YOUR ASSIGNMENT> Everything from the line containing "participant App as التطبيق" through the line containing "alt لم تُستخدم التجربة من قبل" should be repeated exactly, and nothing else from the data.

══════════

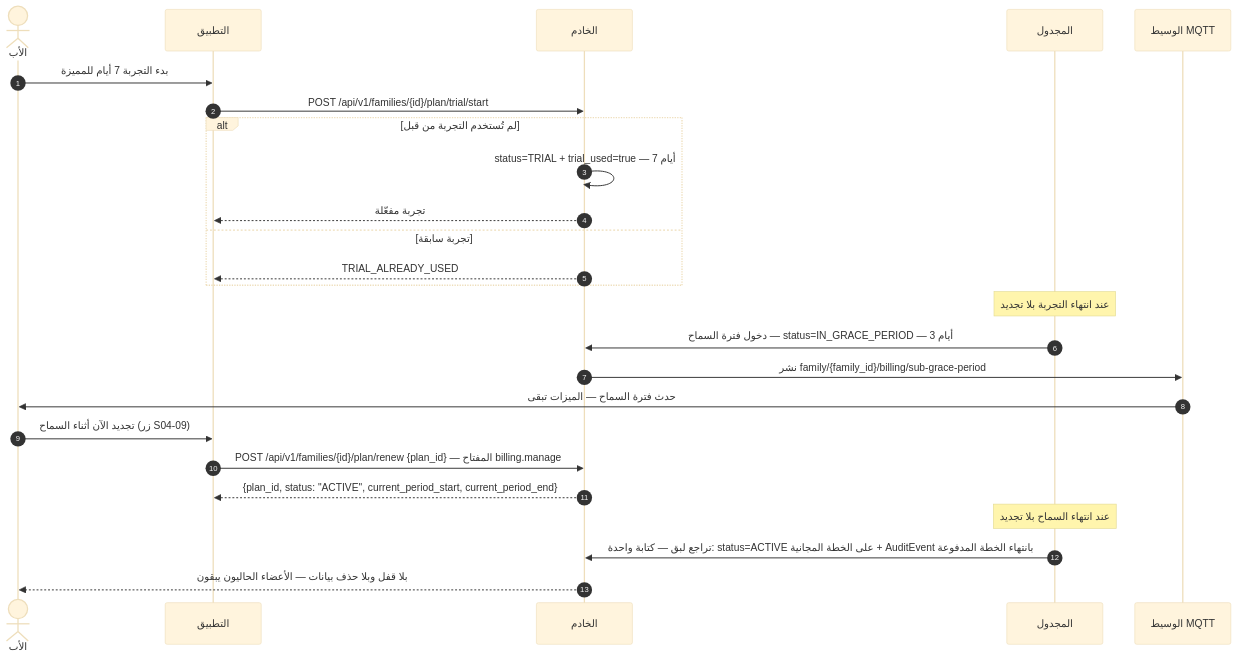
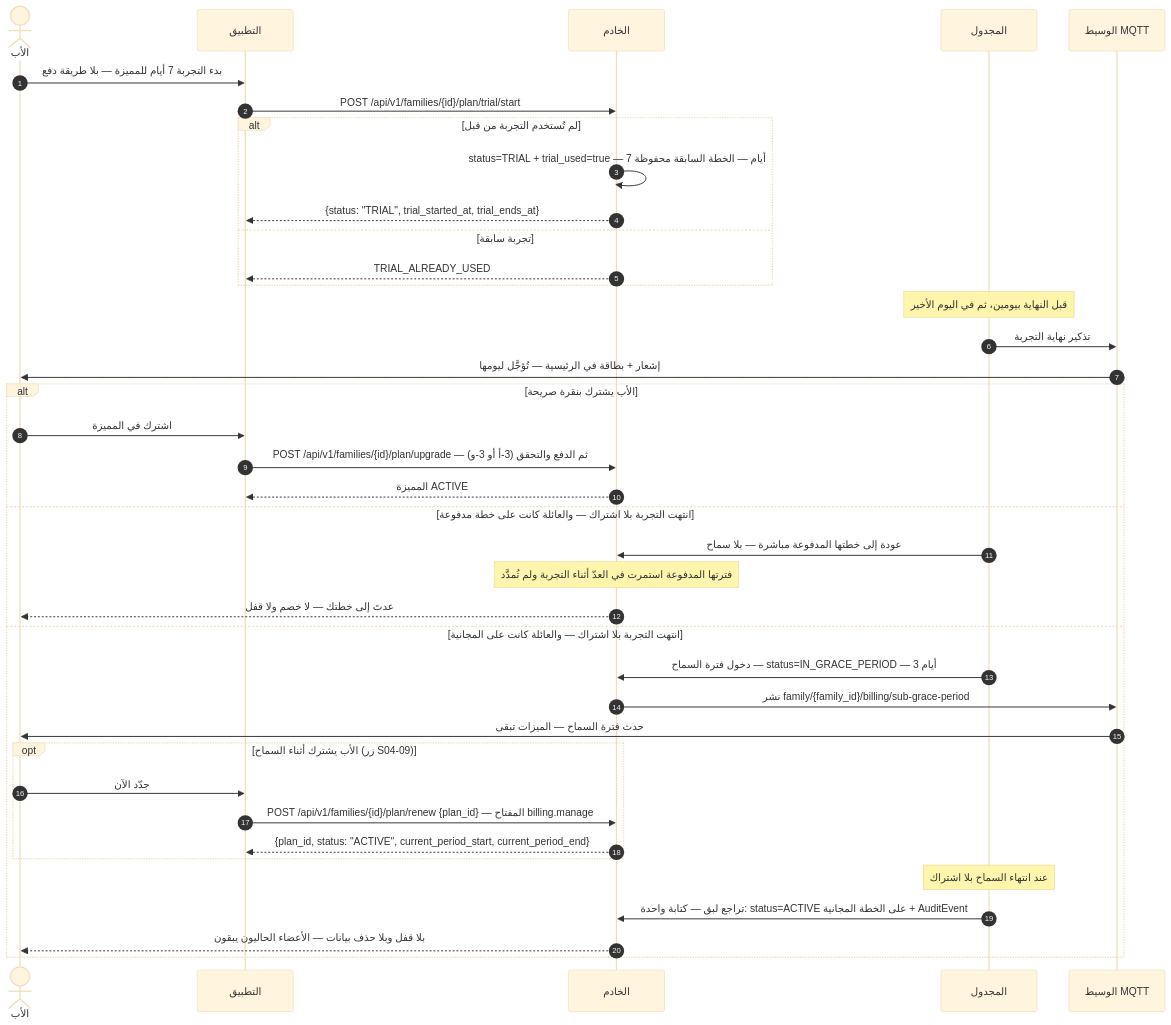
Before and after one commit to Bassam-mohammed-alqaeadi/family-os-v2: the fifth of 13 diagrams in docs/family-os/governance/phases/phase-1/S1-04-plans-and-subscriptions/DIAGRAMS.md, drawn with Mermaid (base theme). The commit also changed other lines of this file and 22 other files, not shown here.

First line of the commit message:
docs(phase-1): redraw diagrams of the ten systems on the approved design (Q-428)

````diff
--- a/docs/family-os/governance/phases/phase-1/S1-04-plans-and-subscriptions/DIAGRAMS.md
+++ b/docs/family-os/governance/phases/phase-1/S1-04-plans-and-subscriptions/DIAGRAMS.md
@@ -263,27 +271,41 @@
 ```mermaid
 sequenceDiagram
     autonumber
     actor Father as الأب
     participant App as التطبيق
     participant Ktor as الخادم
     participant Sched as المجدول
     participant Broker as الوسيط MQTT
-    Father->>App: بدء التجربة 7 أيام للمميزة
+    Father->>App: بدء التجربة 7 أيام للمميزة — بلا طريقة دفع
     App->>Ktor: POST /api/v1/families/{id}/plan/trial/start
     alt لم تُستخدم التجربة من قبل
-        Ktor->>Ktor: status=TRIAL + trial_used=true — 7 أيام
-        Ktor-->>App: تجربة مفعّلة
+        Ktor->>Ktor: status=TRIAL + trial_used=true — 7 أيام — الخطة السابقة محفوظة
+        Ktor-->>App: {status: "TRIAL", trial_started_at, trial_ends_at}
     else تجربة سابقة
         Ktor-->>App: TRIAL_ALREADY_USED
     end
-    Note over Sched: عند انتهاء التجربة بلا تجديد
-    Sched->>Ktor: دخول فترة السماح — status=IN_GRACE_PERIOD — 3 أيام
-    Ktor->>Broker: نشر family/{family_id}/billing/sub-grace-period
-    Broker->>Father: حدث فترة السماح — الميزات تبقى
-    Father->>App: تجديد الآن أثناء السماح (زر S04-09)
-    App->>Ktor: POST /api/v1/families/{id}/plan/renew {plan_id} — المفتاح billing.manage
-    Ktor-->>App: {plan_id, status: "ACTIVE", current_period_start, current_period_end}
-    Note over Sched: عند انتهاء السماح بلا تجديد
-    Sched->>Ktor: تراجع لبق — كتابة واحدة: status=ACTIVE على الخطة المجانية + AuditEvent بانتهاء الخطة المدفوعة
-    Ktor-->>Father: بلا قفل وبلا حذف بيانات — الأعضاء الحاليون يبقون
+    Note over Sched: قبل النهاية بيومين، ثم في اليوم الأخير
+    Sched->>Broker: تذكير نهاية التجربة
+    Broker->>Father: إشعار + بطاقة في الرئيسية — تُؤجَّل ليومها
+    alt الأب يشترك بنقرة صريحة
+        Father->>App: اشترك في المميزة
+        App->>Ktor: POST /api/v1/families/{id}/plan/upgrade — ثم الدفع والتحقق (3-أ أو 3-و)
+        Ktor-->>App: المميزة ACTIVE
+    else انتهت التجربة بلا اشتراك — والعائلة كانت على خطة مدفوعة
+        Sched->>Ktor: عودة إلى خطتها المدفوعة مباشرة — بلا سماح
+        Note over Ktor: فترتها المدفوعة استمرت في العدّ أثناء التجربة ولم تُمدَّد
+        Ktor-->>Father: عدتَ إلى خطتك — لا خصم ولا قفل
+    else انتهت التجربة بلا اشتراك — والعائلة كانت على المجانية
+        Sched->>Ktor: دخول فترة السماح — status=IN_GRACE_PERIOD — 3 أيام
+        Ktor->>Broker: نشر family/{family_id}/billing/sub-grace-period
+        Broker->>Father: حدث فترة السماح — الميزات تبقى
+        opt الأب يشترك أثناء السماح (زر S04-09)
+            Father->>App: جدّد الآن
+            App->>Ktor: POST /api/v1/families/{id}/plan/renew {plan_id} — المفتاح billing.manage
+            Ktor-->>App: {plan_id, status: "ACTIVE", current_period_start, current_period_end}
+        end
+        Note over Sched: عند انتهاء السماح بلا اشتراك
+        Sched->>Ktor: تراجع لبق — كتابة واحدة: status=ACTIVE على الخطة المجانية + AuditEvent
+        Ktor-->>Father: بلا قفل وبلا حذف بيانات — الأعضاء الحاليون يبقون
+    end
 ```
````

══════════

WRITTEN ANSWER>
     participant App as التطبيق
     participant Ktor as الخادم
     participant Sched as المجدول
     participant Broker as الوسيط MQTT
-    Father->>App: بدء التجربة 7 أيام للمميزة
+    Father->>App: بدء التجربة 7 أيام للمميزة — بلا طريقة دفع
     App->>Ktor: POST /api/v1/families/{id}/plan/trial/start
     alt لم تُستخدم التجربة من قبل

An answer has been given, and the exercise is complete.